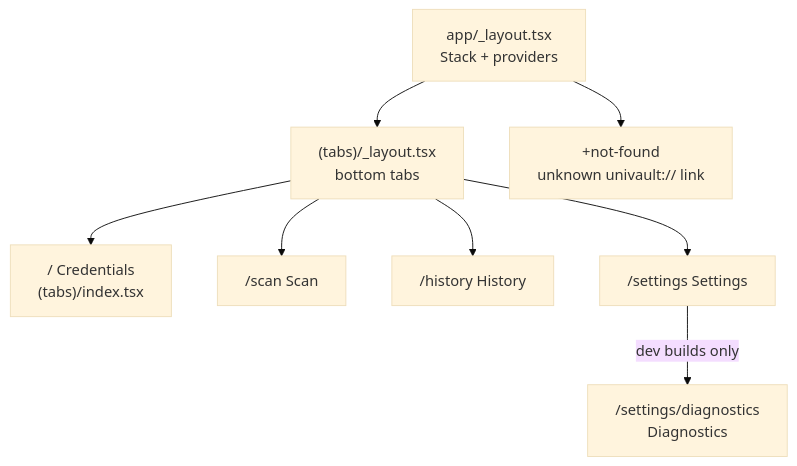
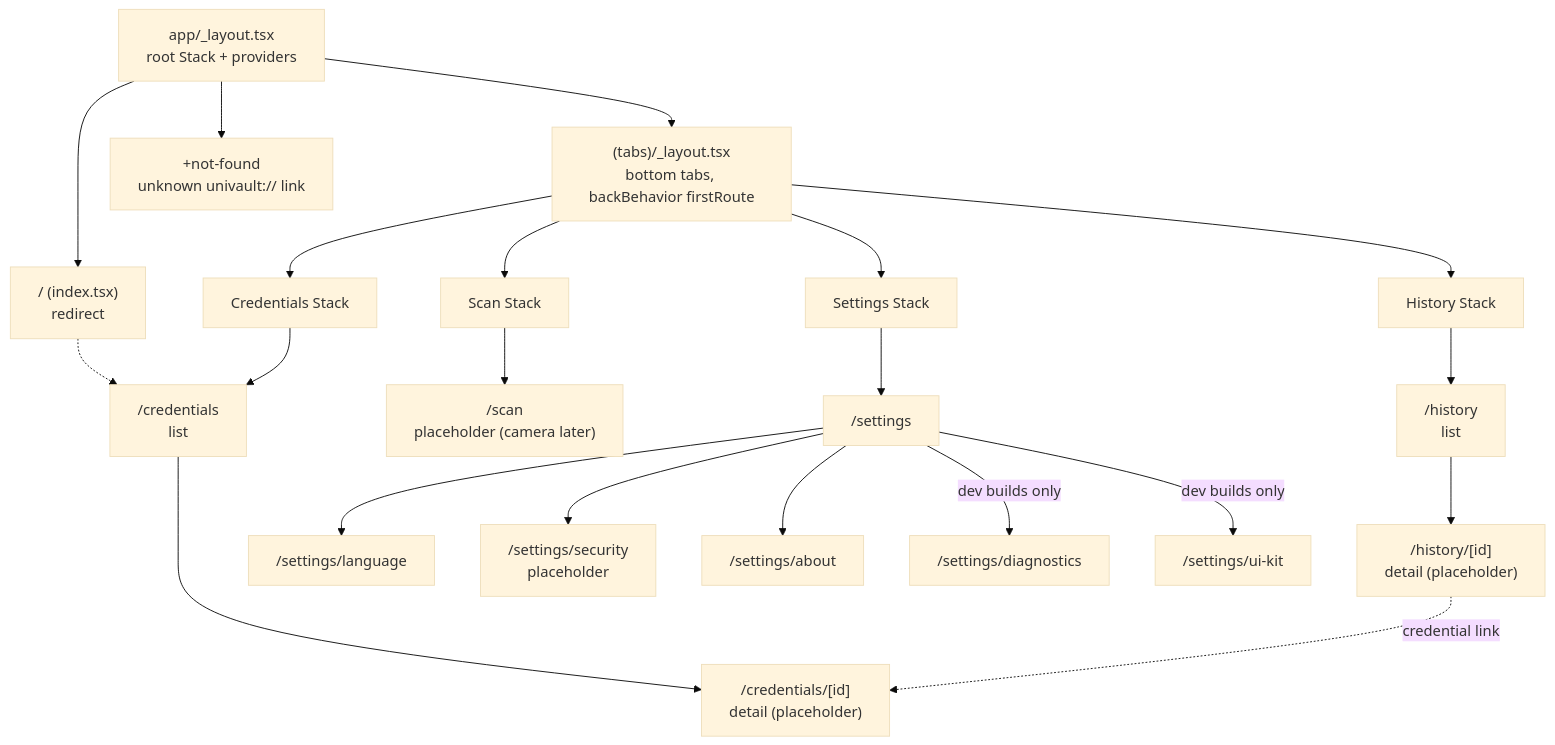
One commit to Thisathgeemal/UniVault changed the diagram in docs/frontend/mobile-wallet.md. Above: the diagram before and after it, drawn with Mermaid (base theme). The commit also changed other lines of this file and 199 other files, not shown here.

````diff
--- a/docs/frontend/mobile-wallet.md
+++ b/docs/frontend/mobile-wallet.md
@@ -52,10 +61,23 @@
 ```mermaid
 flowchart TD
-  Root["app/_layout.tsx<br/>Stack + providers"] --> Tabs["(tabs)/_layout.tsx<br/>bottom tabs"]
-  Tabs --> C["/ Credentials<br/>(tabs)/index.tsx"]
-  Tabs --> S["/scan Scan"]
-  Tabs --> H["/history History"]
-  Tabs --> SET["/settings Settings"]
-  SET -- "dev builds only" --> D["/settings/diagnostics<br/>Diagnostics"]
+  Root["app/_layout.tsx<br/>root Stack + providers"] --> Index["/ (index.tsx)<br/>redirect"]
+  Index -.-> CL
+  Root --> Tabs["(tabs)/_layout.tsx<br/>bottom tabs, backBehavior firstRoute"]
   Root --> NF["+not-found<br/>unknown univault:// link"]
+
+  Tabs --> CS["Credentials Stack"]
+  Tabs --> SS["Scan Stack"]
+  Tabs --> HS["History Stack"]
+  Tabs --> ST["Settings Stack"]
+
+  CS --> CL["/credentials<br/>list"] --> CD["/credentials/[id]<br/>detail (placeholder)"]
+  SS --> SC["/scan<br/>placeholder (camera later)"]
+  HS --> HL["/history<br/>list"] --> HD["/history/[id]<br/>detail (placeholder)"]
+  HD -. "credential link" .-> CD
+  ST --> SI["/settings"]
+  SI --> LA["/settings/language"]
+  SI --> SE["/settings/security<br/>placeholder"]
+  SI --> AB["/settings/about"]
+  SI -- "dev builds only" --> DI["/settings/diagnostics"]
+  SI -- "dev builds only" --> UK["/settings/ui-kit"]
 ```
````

---------------

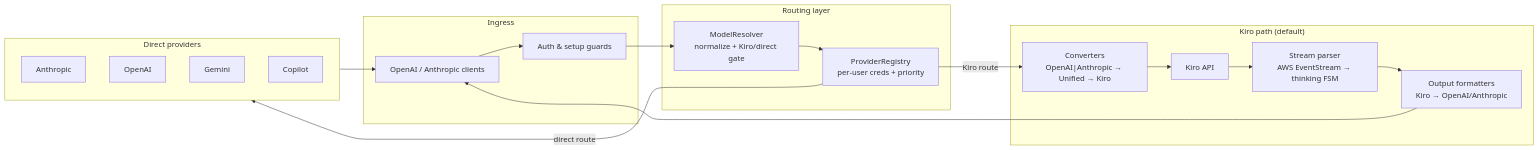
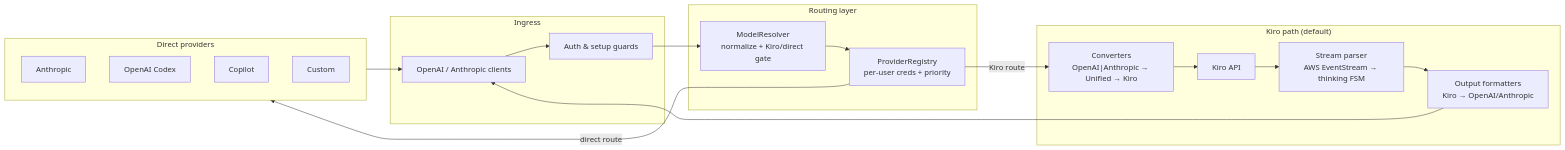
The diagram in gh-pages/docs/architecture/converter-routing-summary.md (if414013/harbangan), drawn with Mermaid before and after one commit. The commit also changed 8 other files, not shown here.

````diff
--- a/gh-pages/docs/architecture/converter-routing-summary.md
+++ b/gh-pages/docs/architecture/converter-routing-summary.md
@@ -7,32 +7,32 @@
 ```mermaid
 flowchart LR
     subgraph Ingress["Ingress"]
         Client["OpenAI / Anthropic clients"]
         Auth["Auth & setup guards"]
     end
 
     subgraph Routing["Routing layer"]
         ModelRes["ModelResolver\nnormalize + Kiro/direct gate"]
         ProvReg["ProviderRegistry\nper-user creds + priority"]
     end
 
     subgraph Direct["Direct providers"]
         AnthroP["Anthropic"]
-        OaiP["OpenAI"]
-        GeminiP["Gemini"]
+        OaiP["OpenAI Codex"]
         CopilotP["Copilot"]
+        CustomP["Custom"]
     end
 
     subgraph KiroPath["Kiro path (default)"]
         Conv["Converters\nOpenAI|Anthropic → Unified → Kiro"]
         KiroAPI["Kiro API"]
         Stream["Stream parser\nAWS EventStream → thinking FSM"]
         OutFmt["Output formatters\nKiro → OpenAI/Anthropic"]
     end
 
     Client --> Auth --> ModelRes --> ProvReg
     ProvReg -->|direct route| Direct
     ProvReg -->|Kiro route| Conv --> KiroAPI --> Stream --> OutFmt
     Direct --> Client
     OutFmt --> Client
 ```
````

---------------

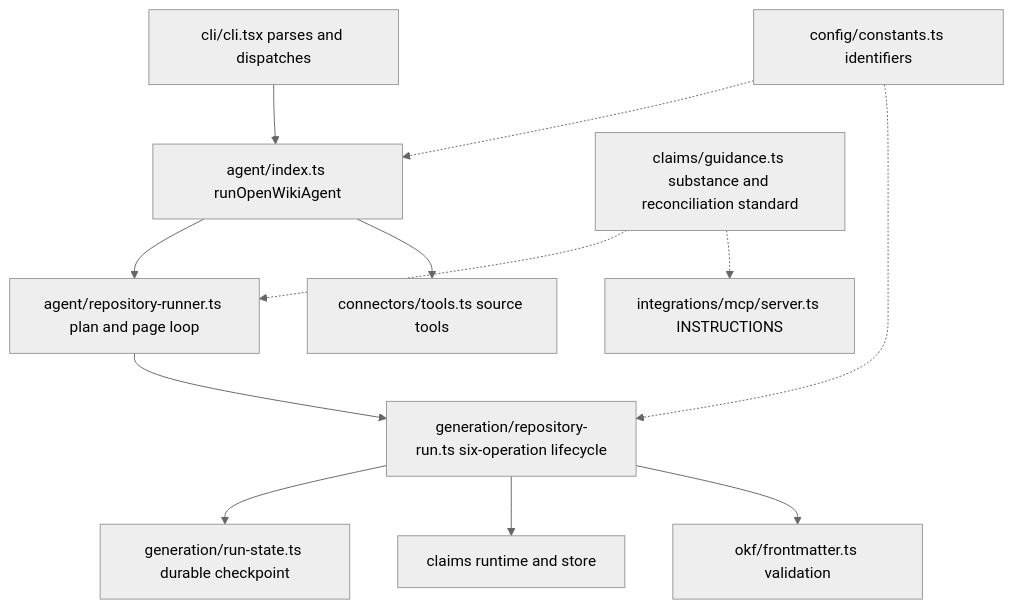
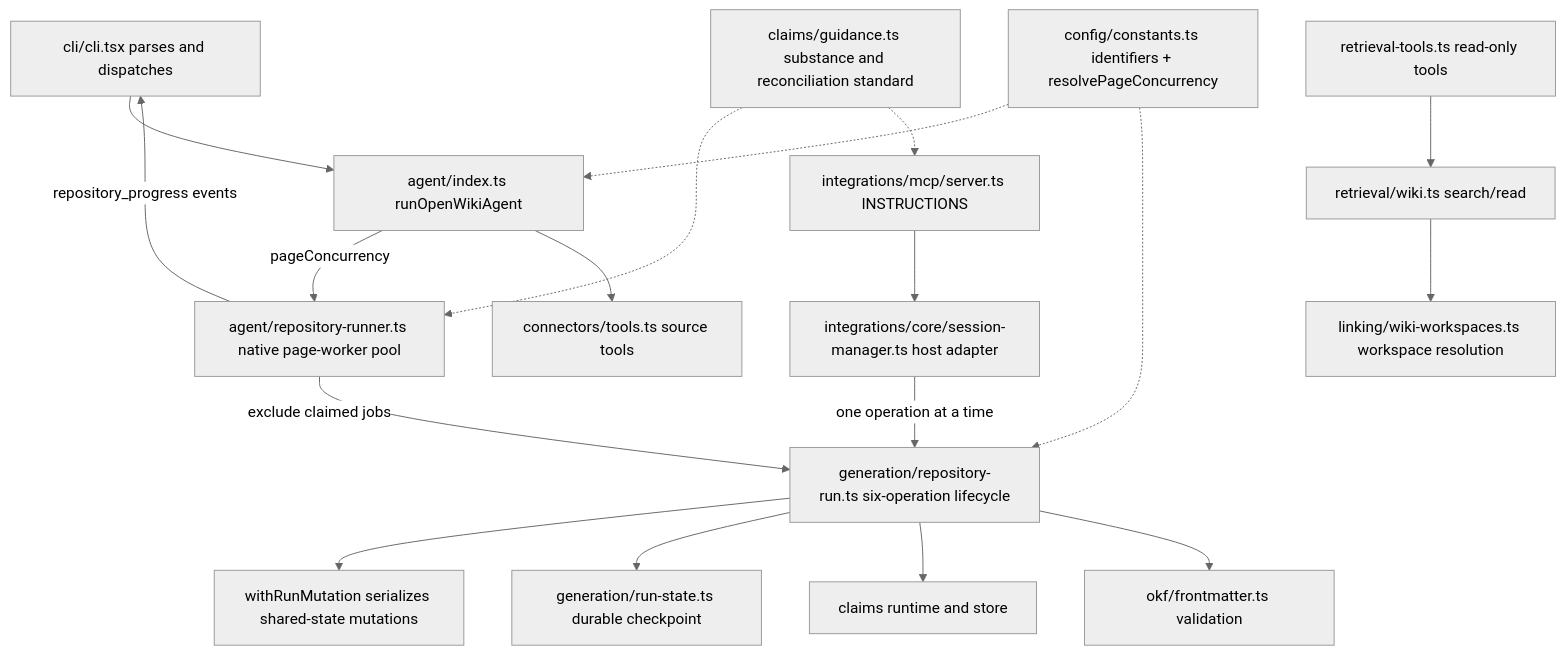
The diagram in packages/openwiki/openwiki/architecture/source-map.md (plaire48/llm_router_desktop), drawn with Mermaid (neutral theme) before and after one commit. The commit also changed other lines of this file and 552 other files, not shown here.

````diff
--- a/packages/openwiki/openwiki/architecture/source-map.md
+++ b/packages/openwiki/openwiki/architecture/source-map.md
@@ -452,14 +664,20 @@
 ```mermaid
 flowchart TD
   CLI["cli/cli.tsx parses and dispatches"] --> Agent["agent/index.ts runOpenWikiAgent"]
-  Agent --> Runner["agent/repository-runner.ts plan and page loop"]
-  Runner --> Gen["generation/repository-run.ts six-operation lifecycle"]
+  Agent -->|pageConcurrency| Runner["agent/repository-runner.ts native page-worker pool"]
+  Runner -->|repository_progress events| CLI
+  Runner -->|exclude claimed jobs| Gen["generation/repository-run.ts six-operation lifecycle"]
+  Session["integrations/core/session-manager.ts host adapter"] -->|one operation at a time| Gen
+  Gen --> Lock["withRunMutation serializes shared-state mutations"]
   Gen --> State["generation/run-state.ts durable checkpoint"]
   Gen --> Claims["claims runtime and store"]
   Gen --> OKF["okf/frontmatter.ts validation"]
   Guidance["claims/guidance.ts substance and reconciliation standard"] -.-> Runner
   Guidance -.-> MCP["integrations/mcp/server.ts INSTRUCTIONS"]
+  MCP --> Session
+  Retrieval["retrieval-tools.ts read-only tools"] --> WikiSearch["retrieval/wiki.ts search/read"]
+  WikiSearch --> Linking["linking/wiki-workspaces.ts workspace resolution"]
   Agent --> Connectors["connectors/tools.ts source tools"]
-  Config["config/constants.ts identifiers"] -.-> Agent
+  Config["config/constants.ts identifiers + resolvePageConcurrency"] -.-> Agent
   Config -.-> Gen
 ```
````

---------------

_Try it_
Look over the listing and return each line that holds "Agent".

_Your solution_
   CLI["cli/cli.tsx parses and dispatches"] --> Agent["agent/index.ts runOpenWikiAgent"]
-  Agent --> Runner["agent/repository-runner.ts plan and page loop"]
+  Agent -->|pageConcurrency| Runner["agent/repository-runner.ts native page-worker pool"]
   Agent --> Connectors["connectors/tools.ts source tools"]
-  Config["config/constants.ts identifiers"] -.-> Agent
+  Config["config/constants.ts identifiers + resolvePageConcurrency"] -.-> Agent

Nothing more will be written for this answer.